= EXERCISE GOAL =
Where in the material does the word "shape" appear? Copy each line that has it.

= INPUT RECORDS =
* * * * * * *
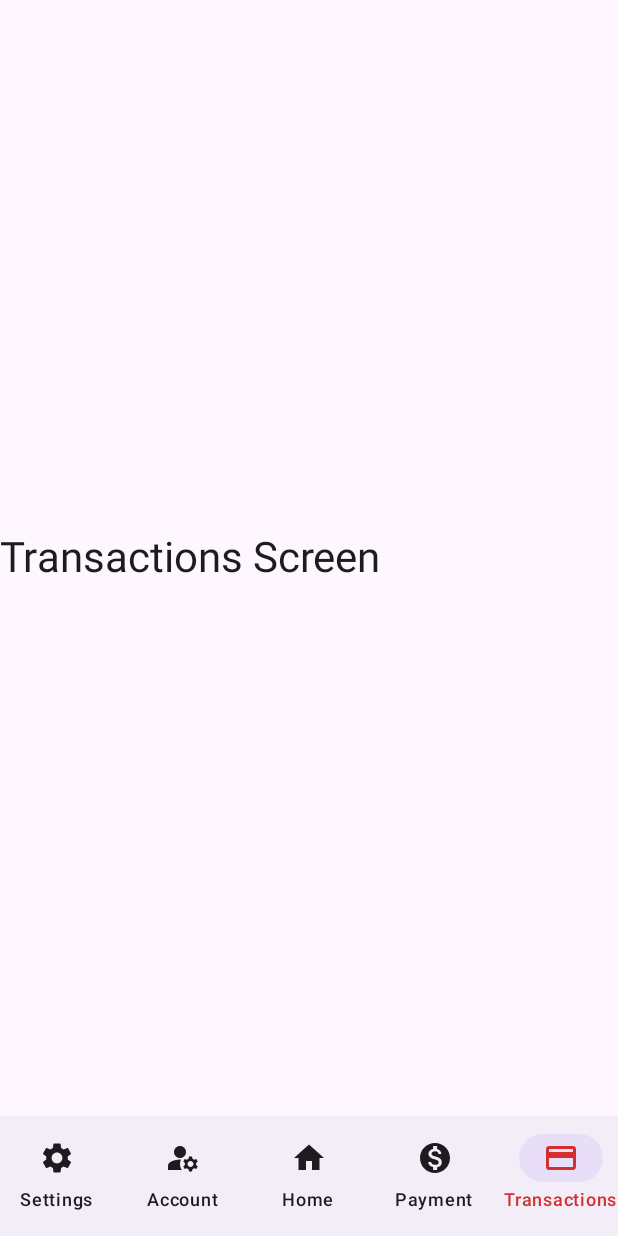
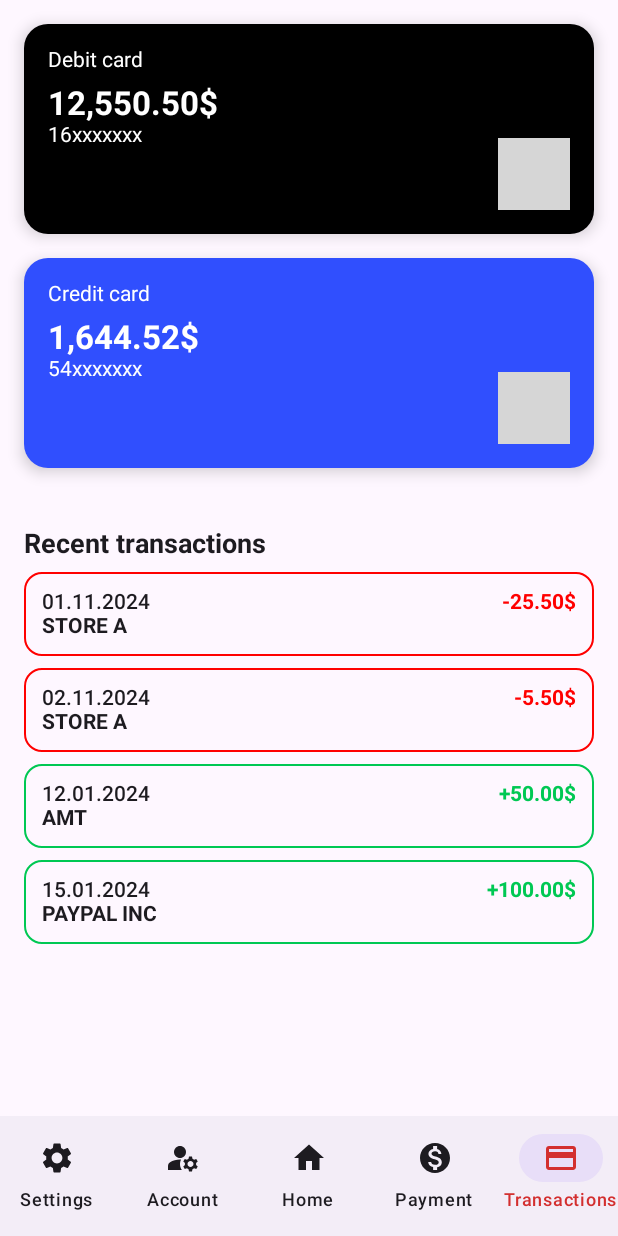
Before and after one commit to muhamedsubasic/ShungiteX-Banking-App, an Android app built with Jetpack Compose: the TransactionsScreen screen opened through its navigation route, on a phone screen of 412 x 824 dp. Run offline under Robolectric (Android 15) with nearby library versions, the phone set to English and light mode, and no system bars; our stand-ins replace Room's generated code; grey boxes are pictures that could not be loaded.

Commit message:
Created TransactionsScreen and TransactionViewModel. Viewmodel is currently all commented out because waiting for database when we get it it will be used normally

```diff
--- a/app/src/main/java/com/example/mob_project/screens/TransactionsScreen.kt
+++ b/app/src/main/java/com/example/mob_project/screens/TransactionsScreen.kt
@@ -1,14 +1,193 @@
 package com.example.mob_project.screens
 
+import androidx.compose.foundation.Image
+import androidx.compose.foundation.border
+import androidx.compose.foundation.layout.*
+import androidx.compose.foundation.shape.RoundedCornerShape
+import androidx.compose.foundation.verticalScroll
+import androidx.compose.foundation.rememberScrollState
 import androidx.compose.material3.*
 import androidx.compose.runtime.Composable
-import androidx.compose.foundation.layout.*
+import androidx.compose.ui.Alignment
 import androidx.compose.ui.Modifier
-import androidx.navigation.NavHostController
+import androidx.compose.ui.graphics.Color
+import androidx.compose.ui.graphics.painter.Painter
+import androidx.compose.ui.res.painterResource
+import androidx.compose.ui.text.font.FontWeight
+import androidx.compose.ui.unit.dp
+import androidx.compose.ui.unit.sp
+import androidx.navigation.NavController
+import com.example.mob_project.R
+import com.example.mob_project.model.Transaction
+import java.text.SimpleDateFormat
+import java.util.*
 
 @Composable
-fun TransactionsScreen(navController: NavHostController) {
-    Column(modifier = Modifier.fillMaxSize(), verticalArrangement = Arrangement.Center) {
-        Text("Transactions Screen", style = MaterialTheme.typography.headlineMedium)
+fun TransactionsScreen(navController: NavController) {
+    val transactions = listOf(
+        Transaction(
+            transactionType = "STORE A",
+            amount = 25.50,
+            referenceNumber = "147xxxxxx",
+            status = "SENT",
+            date = parseDateSafely("01.11.2024"),
+            currency = "USD",
+            paymentId = null
+        ),
+        Transaction(
+            transactionType = "STORE A",
+            amount = 5.50,
+            referenceNumber = "147xxxxxx",
+            status = "SENT",
+            date = parseDateSafely("02.11.2024"),
+            currency = "USD",
+            paymentId = null
+        ),
+        Transaction(
+            transactionType = "AMT",
+            amount = 50.00,
+            referenceNumber = "238xxxxxx",
+            status = "RECEIVED",
+            date = parseDateSafely("12.01.2024"),
+            currency = "USD",
+            paymentId = null
+        ),
+        Transaction(
+            transactionType = "PAYPAL INC",
+            amount = 100.00,
+            referenceNumber = "238xxxxxx",
+            status = "RECEIVED",
+            date = parseDateSafely("15.01.2024"),
+            currency = "USD",
+            paymentId = null
+        )
+    )
+
+    Column(
+        modifier = Modifier
+            .fillMaxSize()
+            .verticalScroll(rememberScrollState())
+            .padding(bottom = 56.dp)
+    ) {
+        CardDisplaySection()
+        Spacer(modifier = Modifier.height(16.dp))
+        TransactionSection(transactions)
     }
 }
+
+private fun parseDateSafely(dateString: String): Date {
+    return try {
+        SimpleDateFormat("dd.MM.yyyy", Locale.getDefault()).parse(dateString) ?: Date()
+    } catch (e: Exception) {
+        Date() // Return current date as fallback
+    }
+}
+
+@Composable
+fun CardItem(
+    type: String,
+    lastFour: String,
+    balance: String,
+    backgroundColor: Color,
+    logo: Painter
+) {
+    Card(
+        modifier = Modifier
+            .fillMaxWidth()
+            .height(140.dp),
+        shape = RoundedCornerShape(16.dp),
+        colors = CardDefaults.cardColors(containerColor = backgroundColor),
+        elevation = CardDefaults.cardElevation(6.dp)
+    ) {
+        Row(
+            modifier = Modifier
+                .fillMaxSize()
+                .padding(16.dp),
+            horizontalArrangement = Arrangement.SpaceBetween
+        ) {
+            Column(verticalArrangement = Arrangement.SpaceBetween) {
+                Text("${type} card", color = Color.White, fontSize = 14.sp)
+                Spacer(modifier = Modifier.height(8.dp))
+                Text(balance, color = Color.White, fontSize = 22.sp, fontWeight = FontWeight.Bold)
+                Text(lastFour, color = Color.White, fontSize = 14.sp)
+            }
+            Column(
+                verticalArrangement = Arrangement.Bottom,
+                horizontalAlignment = Alignment.End,
+                modifier = Modifier.fillMaxHeight()
+            ) {
+                Image(
+                    painter = logo,
+                    contentDescription = "$type logo",
+                    modifier = Modifier.size(48.dp)
+                )
+            }
+        }
+    }
+}
+
+@Composable
+fun CardDisplaySection() {
+    Column(modifier = Modifier.padding(16.dp)) {
+        CardItem(
+            type = "Debit",
+            lastFour = "16xxxxxxx",
+            balance = "12,550.50$",
+            backgroundColor = Color.Black,
+            logo = painterResource(id = R.drawable.mastercard_logo)
+        )
+        Spacer(modifier = Modifier.height(16.dp))
+        CardItem(
+            type = "Credit",
+            lastFour = "54xxxxxxx",
+            balance = "1,644.52$",
+            backgroundColor = Color(0xFF304FFE),
+            logo = painterResource(id = R.drawable.visa_inc__logo_wine)
+        )
+    }
+}
+
+@Composable
+fun TransactionSection(transactions: List<Transaction>) {
+    Column(modifier = Modifier.padding(horizontal = 16.dp)) {
+        Text(
+            text = "Recent transactions",
+            fontWeight = FontWeight.Bold,
+            fontSize = 18.sp,
+            modifier = Modifier.padding(vertical = 8.dp)
+        )
+        transactions.forEach { tx ->
+            TransactionItem(tx)
+            Spacer(modifier = Modifier.height(8.dp))
+        }
+    }
+}
+
+@Composable
+fun TransactionItem(tx: Transaction) {
+    val dateFormat = SimpleDateFormat("dd.MM.yyyy", Locale.getDefault())
+    val formattedDate = dateFormat.format(tx.date)
+    val isPositive = tx.status == "RECEIVED"
+
+    Row(
+        modifier = Modifier
+            .fillMaxWidth()
+            .border(
+                width = 1.dp,
+                color = if (isPositive) Color(0xFF00C853) else Color.Red,
+                shape = RoundedCornerShape(12.dp)
+            )
+            .padding(12.dp),
+        horizontalArrangement = Arrangement.SpaceBetween
+    ) {
+        Column {
+            Text(text = formattedDate, fontWeight = FontWeight.SemiBold)
+            Text(text = tx.transactionType.uppercase(), fontWeight = FontWeight.Bold)
+        }
+        Text(
+            text = (if (isPositive) "+" else "-") + String.format("%.2f", tx.amount) + "$",
+            color = if (isPositive) Color(0xFF00C853) else Color.Red,
+            fontWeight = FontWeight.Bold
+        )
+    }
+}
--- /dev/null
+++ b/app/src/main/java/com/example/mob_project/viewmodels/TransactionViewModel.kt
@@ -0,0 +1,53 @@
+package com.example.mob_project.viewmodels
+
+
+import androidx.lifecycle.ViewModel
+import androidx.lifecycle.viewModelScope
+import com.example.mob_project.model.Transaction
+import com.example.mob_project.repository.TransactionRepository
+import dagger.hilt.android.lifecycle.HiltViewModel
+import kotlinx.coroutines.flow.MutableStateFlow
+import kotlinx.coroutines.flow.StateFlow
+import kotlinx.coroutines.flow.asStateFlow
+import kotlinx.coroutines.launch
+import javax.inject.Inject
+
+@HiltViewModel
+class TransactionViewModel @Inject constructor(
+    private val repository: TransactionRepository
+) : ViewModel() {
+//
+//    private val _transactions = MutableStateFlow<List<Transaction>>(emptyList())
+//    val transactions: StateFlow<List<Transaction>> = _transactions.asStateFlow()
+//
+//    init {
+//        fetchTransactions()
+//    }
+//
+//    private fun fetchTransactions() {
+//        viewModelScope.launch {
+//            _transactions.value = repository.getAllTransactions()
+//        }
+//    }
+//
+//    fun addTransaction(transaction: Transaction) {
+//        viewModelScope.launch {
+//            repository.insert(transaction)
+//            fetchTransactions()
+//        }
+//    }
+//
+//    fun updateTransaction(transaction: Transaction) {
+//        viewModelScope.launch {
+//            repository.update(transaction)
+//            fetchTransactions()
+//        }
+//    }
+//
+//    fun deleteTransaction(transaction: Transaction) {
+//        viewModelScope.launch {
+//            repository.delete(transaction)
+//            fetchTransactions()
+//        }
+//    }
+}
```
* * * * * * *
= YOUR SOLUTION =
+import androidx.compose.foundation.shape.RoundedCornerShape
+        shape = RoundedCornerShape(16.dp),
+                shape = RoundedCornerShape(12.dp)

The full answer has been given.